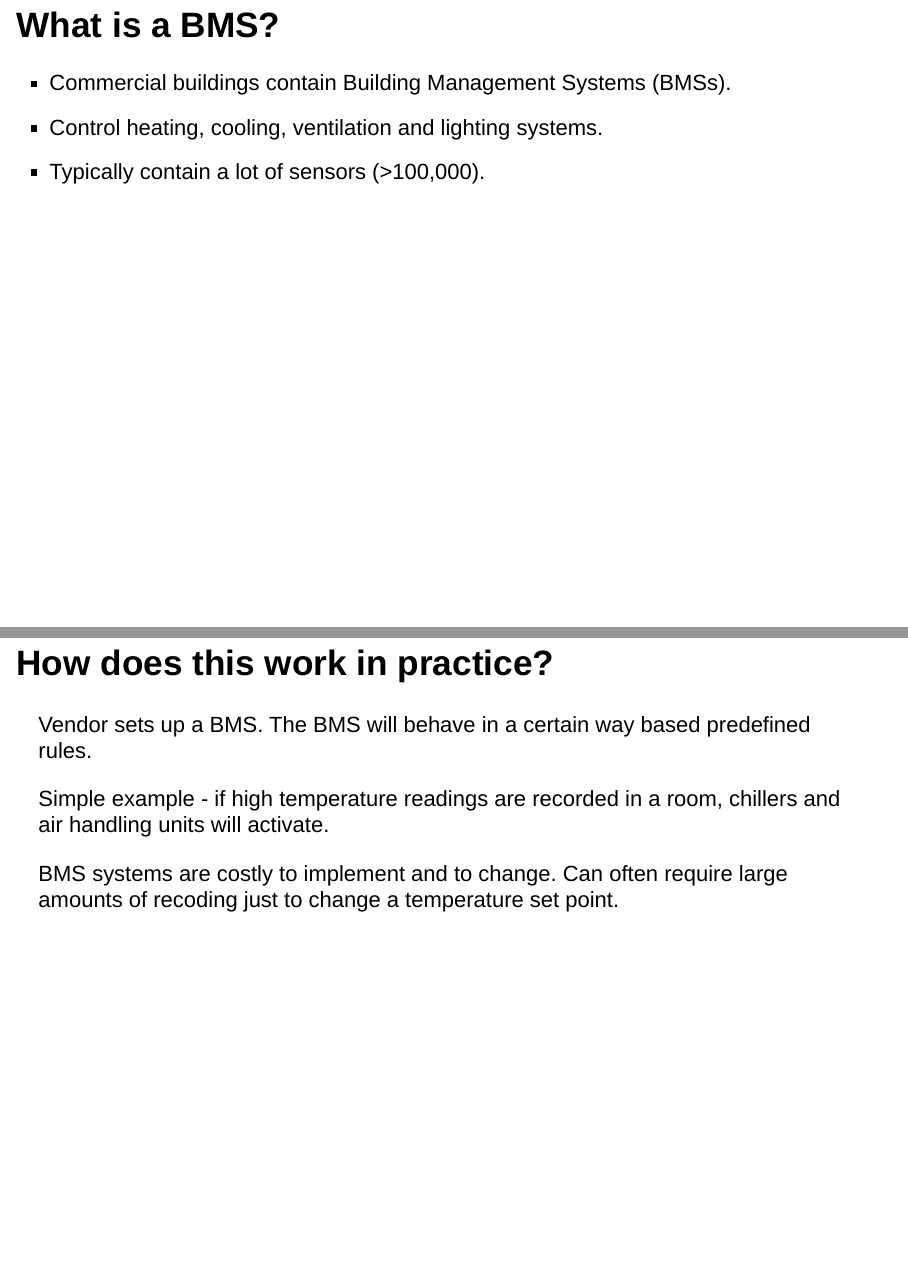
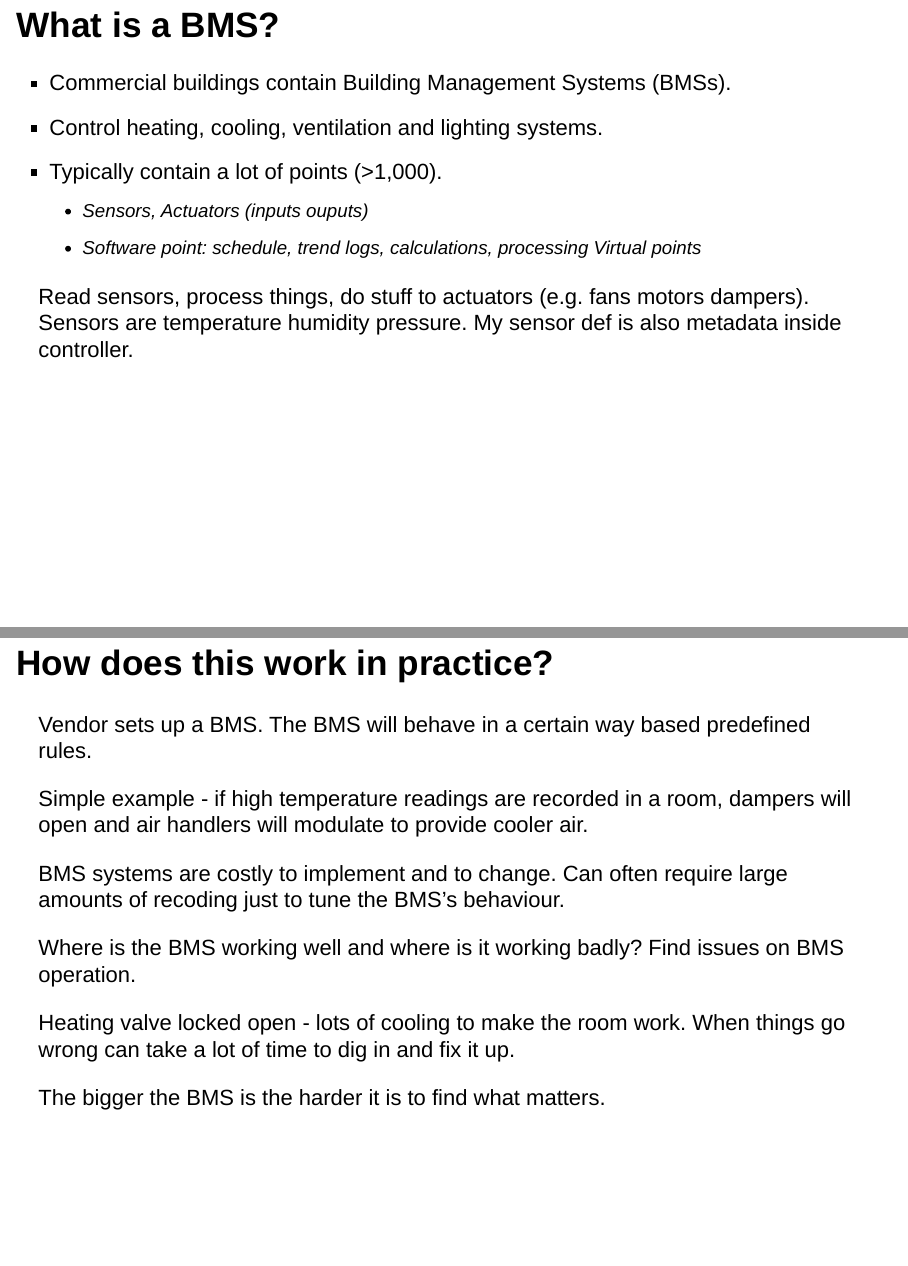
Before and after one commit to camroach87/presentations, an R Markdown document (meetup-smart-buildings/smart-buildings.Rmd): pages 5 and 7 of 26, joined at a grey line. Rendered offline with R 4.5, knitr and Pandoc, with nearby package versions; drawn as Slidy slides in place of the format the file asks for; some code elsewhere in the file could not run offline.

Commit message:
Update with some notes.

```diff
--- a/meetup-smart-buildings/smart-buildings.Rmd
+++ b/meetup-smart-buildings/smart-buildings.Rmd
@@ -66,7 +68,11 @@ sensor_sample <- sample(unique(data$Sensor), 10)
 
 * Commercial buildings contain Building Management Systems (BMSs).
 * Control heating, cooling, ventilation and lighting systems.
-* Typically contain a lot of sensors (>100,000).
+* Typically contain a lot of points (>1,000).
+    + Sensors, Actuators (inputs ouputs)
+    + Software point: schedule, trend logs, calculations, processing Virtual points
+
+Read sensors, process things, do stuff to actuators (e.g. fans motors dampers). Sensors are temperature humidity pressure. My sensor def is also metadata inside controller.
 
 ----
 
@@ -80,9 +86,15 @@ sensor_sample <- sample(unique(data$Sensor), 10)
 
 Vendor sets up a BMS. The BMS will behave in a certain way based predefined rules.
 
-Simple example - if high temperature readings are recorded in a room, chillers and air handling units will activate.
+Simple example - if high temperature readings are recorded in a room, dampers will open and air handlers will modulate to provide cooler air.
 
-BMS systems are costly to implement and to change. Can often require large amounts of recoding just to change a temperature set point.
+BMS systems are costly to implement and to change. Can often require large amounts of recoding just to tune the BMS's behaviour.
+
+Where is the BMS working well and where is it working badly? Find issues on BMS operation.
+
+Heating valve locked open - lots of cooling to make the room work. When things go wrong can take a lot of time to dig in and fix it up.
+
+The bigger the BMS is the harder it is to find what matters.
 
 ## So what can we do?
 
```
Also changed, not shown: meetup-smart-buildings/smart-buildings.Rmd (14 more changed lines).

__Your instructions__:
The job is to copy each line from the material above that holds the word "meetup".

__Answer to the exercise__:
Before and after one commit to camroach87/presentations, an R Markdown document (meetup-smart-buildings/smart-buildings.Rmd): pages 5 and 7 of 26, joined at a grey line. Rendered offline with R 4.5, knitr and Pandoc, with nearby package versions; drawn as Slidy slides in place of the format the file asks for; some code elsewhere in the file could not run offline.
--- a/meetup-smart-buildings/smart-buildings.Rmd
+++ b/meetup-smart-buildings/smart-buildings.Rmd
Also changed, not shown: meetup-smart-buildings/smart-buildings.Rmd (14 more changed lines).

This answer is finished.